"They've indicated that they are working to get us a nominee in time for us to do our due diligence," the aide said.
White House spokeswoman Amy Brundage said the Obama administration's media team would not comment on a personnel matter "until the president has made his decision and is ready to announce them."
While indications are that Bernanke will leave the Fed when his term ends on Jan. 31, 2014, the short list for the next Fed chairman includes Bernanke himself, The New York Times reported Friday.
Bernanke could be persuaded to stay, although President Obama said in an interview recently the chairman, in his second four-year term, "already stayed a lot longer than he wanted or was supposed to."
People familiar with the matter said Treasury Secretary Jack Lew was putting together a short list of possible replacements.
The candidate most frequently mentioned as the front-runner is the current vice chairwoman, Janet Yellen, the Times said.
Yellen served as the chairwoman of the Council of Economic Advisers during the Clinton administration. She has also been president of the San Francisco Federal Reserve and a Fed governor.
Other strong possibilities for the position include former Treasury Secretary Timothy Geithner, who has said he does not want it, former Vice Chairmen Alan Blinder, now a Princeton University professor, and Christina Romer, who previously headed the White House Council of Economic Advisers.
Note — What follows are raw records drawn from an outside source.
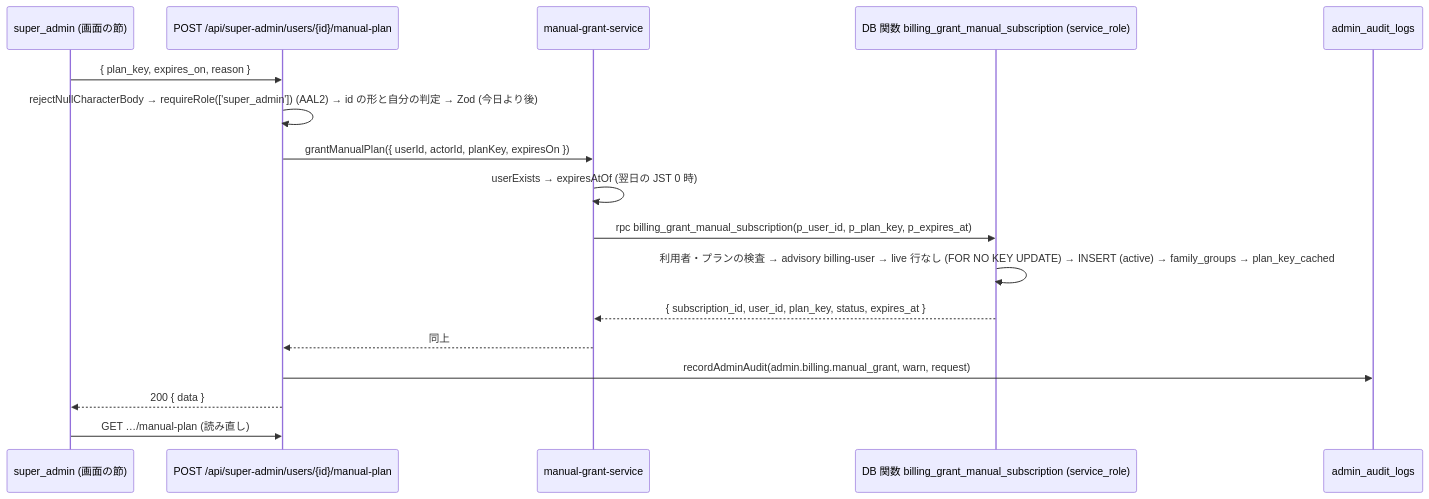
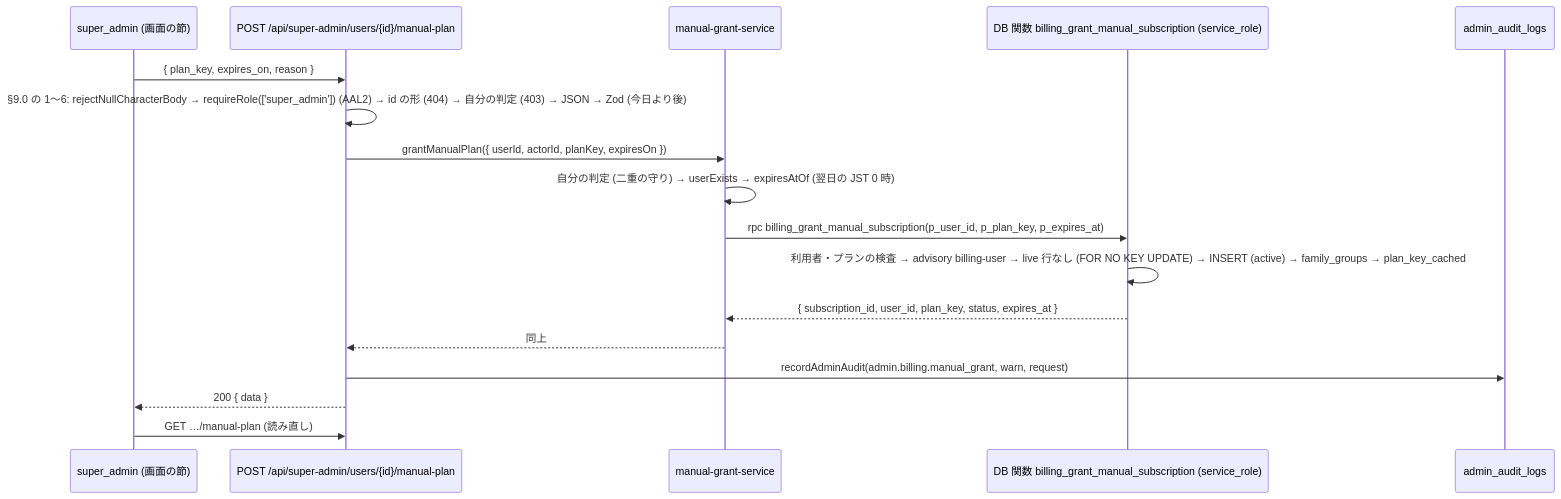
The diagram in docs/design/billing/02-manual-plan-grant.md (DaisukeHori/homegohan-app), drawn with Mermaid before and after one commit. The commit also changed other lines of this file, not shown here.

````diff
--- a/docs/design/billing/02-manual-plan-grant.md
+++ b/docs/design/billing/02-manual-plan-grant.md
@@ -1901,19 +1942,19 @@
 ```mermaid
 sequenceDiagram
   participant SA as super_admin (画面の節)
   participant API as POST /api/super-admin/users/{id}/manual-plan
   participant SVC as manual-grant-service
   participant DB as DB 関数 billing_grant_manual_subscription (service_role)
   participant AUD as admin_audit_logs
   SA->>API: { plan_key, expires_on, reason }
-  API->>API: rejectNullCharacterBody → requireRole(['super_admin']) (AAL2) → id の形と自分の判定 → Zod (今日より後)
+  API->>API: §9.0 の 1〜6: rejectNullCharacterBody → requireRole(['super_admin']) (AAL2) → id の形 (404) → 自分の判定 (403) → JSON → Zod (今日より後)
   API->>SVC: grantManualPlan({ userId, actorId, planKey, expiresOn })
-  SVC->>SVC: userExists → expiresAtOf (翌日の JST 0 時)
+  SVC->>SVC: 自分の判定 (二重の守り) → userExists → expiresAtOf (翌日の JST 0 時)
   SVC->>DB: rpc billing_grant_manual_subscription(p_user_id, p_plan_key, p_expires_at)
   DB->>DB: 利用者・プランの検査 → advisory billing-user → live 行なし (FOR NO KEY UPDATE) → INSERT (active) → family_groups → plan_key_cached
   DB-->>SVC: { subscription_id, user_id, plan_key, status, expires_at }
   SVC-->>API: 同上
   API->>AUD: recordAdminAudit(admin.billing.manual_grant, warn, request)
   API-->>SA: 200 { data }
   SA->>API: GET …/manual-plan (読み直し)
 ```
````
Former Treasury Secretary Lawrence Summers could also be considered a candidate for the post, the Times said.